== Segment start ==

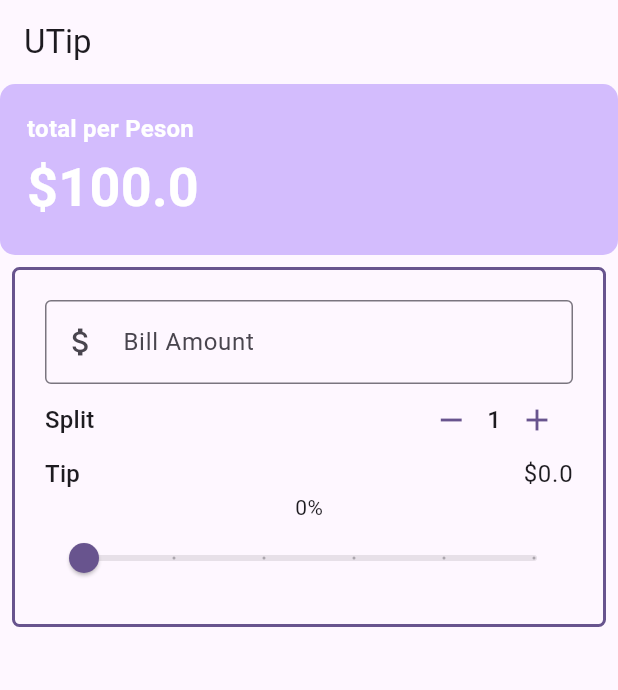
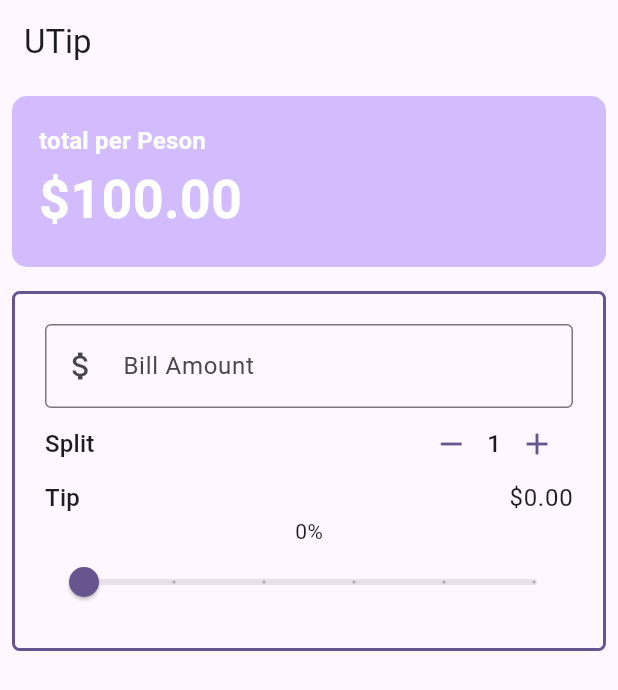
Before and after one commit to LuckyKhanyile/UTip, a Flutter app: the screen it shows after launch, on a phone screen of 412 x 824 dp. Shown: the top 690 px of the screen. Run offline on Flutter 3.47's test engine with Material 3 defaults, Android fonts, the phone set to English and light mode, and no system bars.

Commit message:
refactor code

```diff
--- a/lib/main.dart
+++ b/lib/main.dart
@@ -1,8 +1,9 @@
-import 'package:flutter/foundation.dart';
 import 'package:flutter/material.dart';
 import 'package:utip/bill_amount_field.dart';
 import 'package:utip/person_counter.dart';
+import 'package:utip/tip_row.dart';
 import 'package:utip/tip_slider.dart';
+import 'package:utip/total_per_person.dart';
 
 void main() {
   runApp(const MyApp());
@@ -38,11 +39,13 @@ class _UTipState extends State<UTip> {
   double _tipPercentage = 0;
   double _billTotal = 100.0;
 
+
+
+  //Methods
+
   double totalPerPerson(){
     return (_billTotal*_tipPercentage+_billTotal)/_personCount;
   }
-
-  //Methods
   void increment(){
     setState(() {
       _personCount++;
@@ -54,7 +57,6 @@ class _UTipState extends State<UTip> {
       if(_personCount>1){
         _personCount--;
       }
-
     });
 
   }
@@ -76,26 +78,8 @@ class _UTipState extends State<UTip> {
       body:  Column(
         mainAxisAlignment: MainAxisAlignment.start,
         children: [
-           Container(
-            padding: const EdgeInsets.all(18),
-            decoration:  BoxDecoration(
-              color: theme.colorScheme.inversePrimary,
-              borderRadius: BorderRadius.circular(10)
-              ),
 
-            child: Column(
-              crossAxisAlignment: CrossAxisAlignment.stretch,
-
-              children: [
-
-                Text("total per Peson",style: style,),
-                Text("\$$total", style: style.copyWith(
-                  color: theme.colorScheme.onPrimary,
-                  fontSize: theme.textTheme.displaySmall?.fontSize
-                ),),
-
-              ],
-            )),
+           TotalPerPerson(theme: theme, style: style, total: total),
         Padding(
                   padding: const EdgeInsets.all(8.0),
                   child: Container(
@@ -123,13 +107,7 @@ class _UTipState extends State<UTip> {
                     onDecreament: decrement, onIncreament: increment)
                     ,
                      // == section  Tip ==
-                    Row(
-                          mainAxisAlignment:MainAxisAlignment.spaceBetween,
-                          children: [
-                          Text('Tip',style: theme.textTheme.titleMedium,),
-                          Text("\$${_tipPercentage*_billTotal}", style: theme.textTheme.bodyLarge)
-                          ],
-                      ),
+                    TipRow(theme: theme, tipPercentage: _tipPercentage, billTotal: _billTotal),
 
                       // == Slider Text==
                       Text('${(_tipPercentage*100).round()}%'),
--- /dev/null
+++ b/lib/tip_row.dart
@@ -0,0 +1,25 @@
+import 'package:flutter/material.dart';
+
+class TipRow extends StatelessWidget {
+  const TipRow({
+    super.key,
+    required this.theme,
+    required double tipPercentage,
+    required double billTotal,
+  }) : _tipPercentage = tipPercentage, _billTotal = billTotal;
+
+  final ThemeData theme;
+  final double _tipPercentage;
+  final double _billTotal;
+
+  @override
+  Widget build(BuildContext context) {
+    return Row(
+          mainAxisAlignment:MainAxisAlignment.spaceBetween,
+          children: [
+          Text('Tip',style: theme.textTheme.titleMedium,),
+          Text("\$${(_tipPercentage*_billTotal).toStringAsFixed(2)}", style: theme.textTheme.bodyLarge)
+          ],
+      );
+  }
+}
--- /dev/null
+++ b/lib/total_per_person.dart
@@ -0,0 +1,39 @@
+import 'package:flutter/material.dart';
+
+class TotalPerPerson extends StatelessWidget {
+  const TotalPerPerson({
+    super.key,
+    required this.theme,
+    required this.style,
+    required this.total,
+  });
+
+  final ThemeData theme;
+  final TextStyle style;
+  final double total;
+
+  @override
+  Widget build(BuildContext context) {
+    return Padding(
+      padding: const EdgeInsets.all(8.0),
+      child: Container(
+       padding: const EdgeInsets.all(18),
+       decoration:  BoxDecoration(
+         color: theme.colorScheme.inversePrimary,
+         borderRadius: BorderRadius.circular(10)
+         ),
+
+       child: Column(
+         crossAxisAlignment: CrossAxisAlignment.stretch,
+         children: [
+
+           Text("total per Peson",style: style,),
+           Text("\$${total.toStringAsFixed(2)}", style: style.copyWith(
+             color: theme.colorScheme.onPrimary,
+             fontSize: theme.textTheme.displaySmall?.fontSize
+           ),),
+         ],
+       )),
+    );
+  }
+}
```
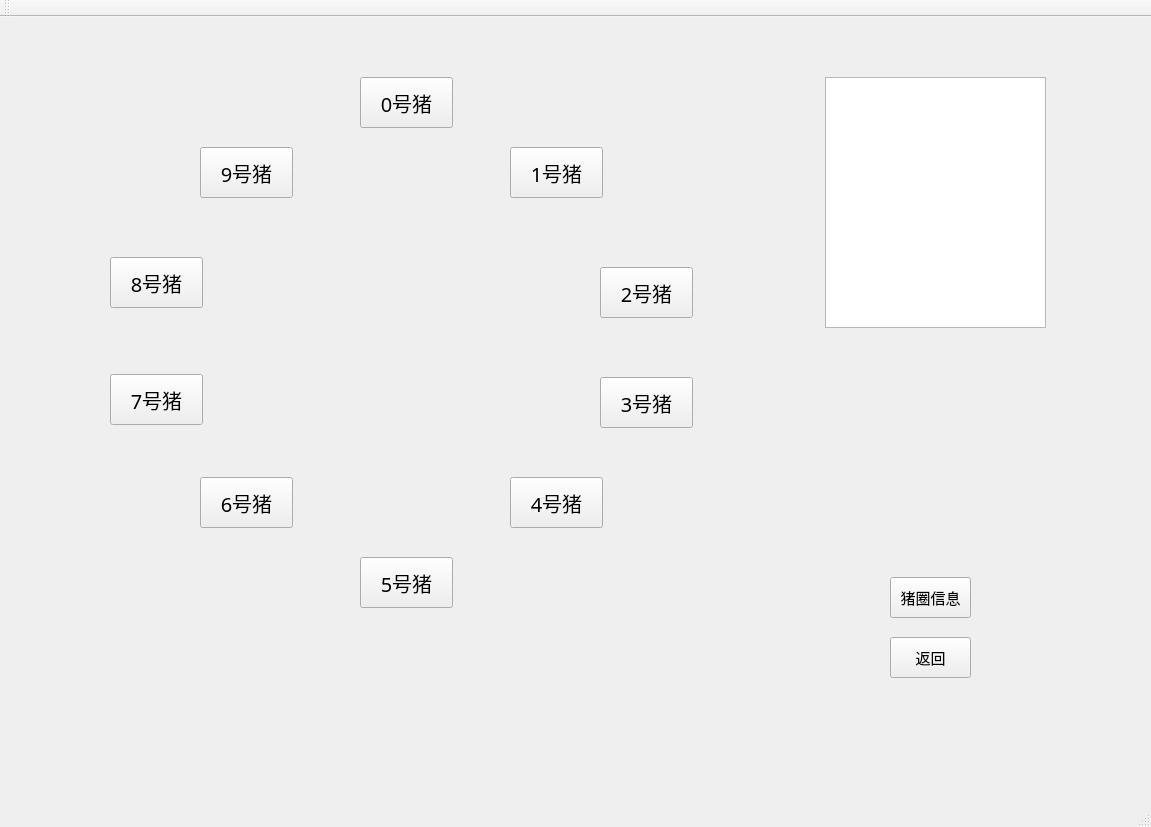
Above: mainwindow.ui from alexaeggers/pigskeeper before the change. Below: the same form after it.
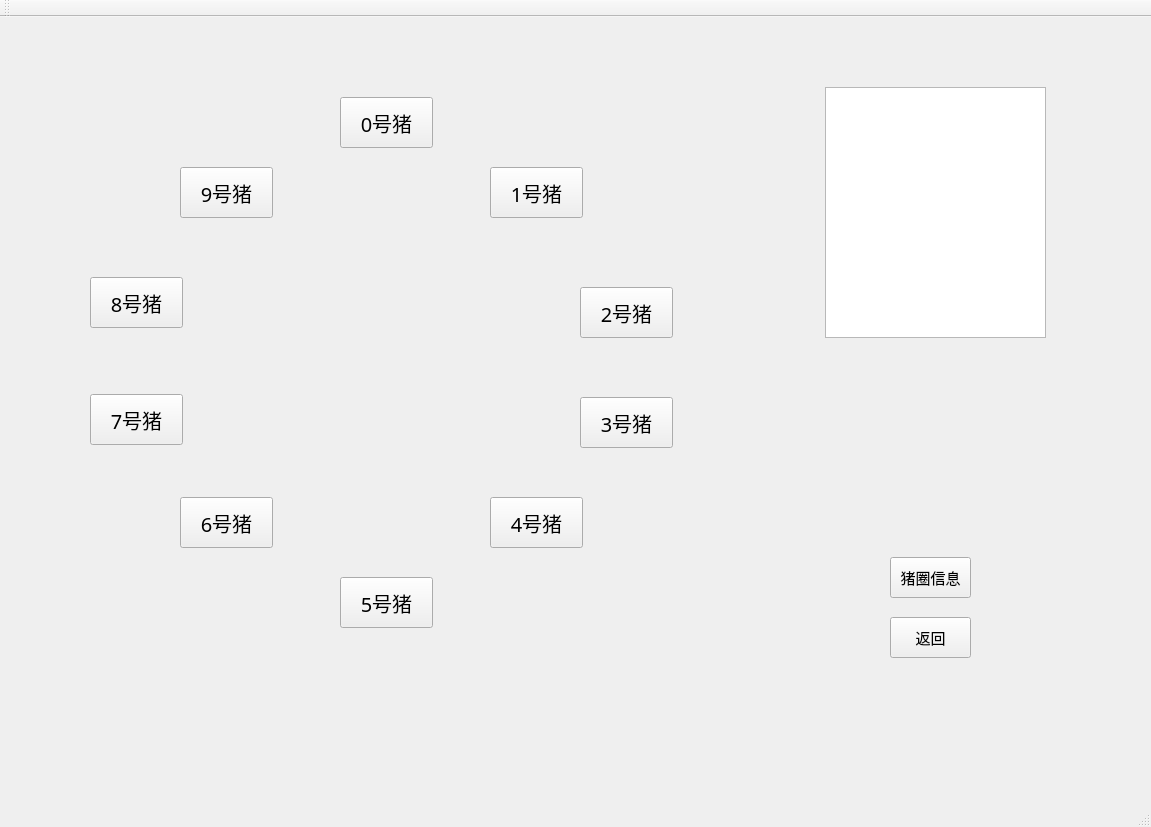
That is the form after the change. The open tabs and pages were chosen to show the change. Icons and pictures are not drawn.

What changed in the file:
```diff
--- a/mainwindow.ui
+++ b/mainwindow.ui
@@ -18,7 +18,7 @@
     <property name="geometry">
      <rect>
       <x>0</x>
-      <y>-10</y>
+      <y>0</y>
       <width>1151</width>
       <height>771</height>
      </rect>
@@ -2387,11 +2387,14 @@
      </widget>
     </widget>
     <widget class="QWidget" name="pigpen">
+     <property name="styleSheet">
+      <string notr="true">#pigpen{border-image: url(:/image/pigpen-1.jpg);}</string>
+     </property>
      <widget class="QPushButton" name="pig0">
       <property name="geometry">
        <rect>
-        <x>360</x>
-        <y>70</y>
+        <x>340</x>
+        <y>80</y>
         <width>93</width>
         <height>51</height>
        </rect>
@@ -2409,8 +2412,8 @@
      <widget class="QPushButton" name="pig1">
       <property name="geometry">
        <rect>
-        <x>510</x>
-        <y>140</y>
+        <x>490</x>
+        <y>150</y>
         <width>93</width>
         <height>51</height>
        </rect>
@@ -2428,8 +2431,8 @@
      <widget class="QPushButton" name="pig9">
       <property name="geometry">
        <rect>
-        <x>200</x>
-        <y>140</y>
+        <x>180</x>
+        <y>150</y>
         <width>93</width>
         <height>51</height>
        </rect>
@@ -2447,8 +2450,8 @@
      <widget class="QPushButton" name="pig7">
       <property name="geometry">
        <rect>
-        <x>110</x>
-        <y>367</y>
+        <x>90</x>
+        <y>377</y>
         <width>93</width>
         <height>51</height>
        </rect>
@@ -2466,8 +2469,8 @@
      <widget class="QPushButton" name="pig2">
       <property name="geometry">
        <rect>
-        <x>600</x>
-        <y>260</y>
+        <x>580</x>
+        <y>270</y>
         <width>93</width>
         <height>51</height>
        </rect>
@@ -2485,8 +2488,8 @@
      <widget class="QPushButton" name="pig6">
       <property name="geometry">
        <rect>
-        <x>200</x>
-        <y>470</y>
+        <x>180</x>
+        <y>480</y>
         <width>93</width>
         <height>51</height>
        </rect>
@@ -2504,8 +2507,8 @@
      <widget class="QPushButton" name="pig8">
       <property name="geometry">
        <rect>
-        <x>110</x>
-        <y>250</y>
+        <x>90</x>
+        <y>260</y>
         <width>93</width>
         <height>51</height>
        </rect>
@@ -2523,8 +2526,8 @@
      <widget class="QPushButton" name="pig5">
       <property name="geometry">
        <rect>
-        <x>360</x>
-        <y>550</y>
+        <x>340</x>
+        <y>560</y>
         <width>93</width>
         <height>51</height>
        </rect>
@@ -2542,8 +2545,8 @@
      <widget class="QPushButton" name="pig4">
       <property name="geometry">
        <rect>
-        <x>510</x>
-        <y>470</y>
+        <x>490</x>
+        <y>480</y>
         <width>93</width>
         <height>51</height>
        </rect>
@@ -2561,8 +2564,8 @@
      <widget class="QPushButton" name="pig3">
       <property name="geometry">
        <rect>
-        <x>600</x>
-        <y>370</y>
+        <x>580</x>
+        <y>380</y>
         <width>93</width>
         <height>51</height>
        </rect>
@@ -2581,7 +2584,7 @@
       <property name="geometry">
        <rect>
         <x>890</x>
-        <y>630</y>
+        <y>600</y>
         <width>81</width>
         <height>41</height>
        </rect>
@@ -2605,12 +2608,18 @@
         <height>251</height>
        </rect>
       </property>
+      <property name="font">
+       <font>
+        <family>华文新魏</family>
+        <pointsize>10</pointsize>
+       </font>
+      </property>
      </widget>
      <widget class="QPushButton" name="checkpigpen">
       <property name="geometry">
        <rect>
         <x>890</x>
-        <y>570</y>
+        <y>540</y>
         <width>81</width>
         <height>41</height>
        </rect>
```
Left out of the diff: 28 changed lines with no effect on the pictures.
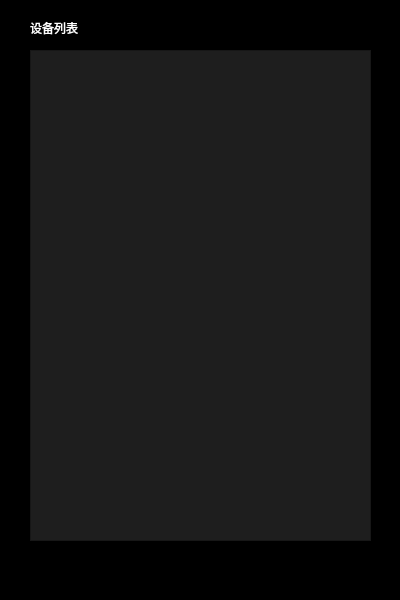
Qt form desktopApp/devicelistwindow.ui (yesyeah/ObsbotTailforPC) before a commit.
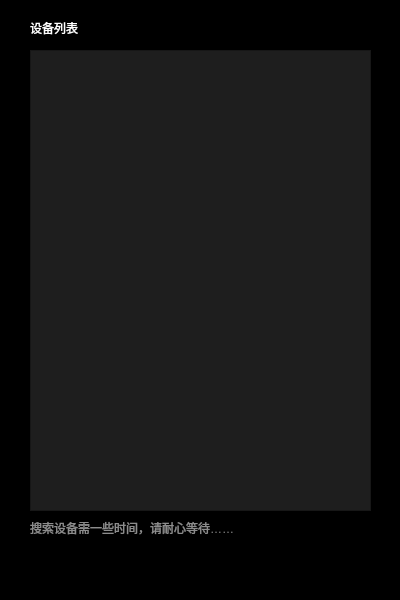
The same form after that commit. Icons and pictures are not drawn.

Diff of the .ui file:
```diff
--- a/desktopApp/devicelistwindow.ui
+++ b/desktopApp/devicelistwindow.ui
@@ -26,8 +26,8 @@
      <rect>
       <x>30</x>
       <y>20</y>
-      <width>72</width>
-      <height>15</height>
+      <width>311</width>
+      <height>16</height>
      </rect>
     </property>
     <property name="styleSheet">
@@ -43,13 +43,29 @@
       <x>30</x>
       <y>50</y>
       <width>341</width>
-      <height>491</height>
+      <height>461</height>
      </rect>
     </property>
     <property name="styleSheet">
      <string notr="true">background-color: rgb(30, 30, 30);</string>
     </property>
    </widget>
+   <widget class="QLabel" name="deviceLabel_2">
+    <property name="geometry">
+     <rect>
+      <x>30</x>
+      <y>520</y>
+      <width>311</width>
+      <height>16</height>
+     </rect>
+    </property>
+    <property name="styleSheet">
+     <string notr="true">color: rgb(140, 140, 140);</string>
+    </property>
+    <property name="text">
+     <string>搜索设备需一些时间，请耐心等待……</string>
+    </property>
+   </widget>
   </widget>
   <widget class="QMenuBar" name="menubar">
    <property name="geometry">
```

== Segment end ==

◆ **Problem to solve**
Once every line above has been checked for the string "double", give the number of matching lines and nothing more.

◆ **Your solution**
8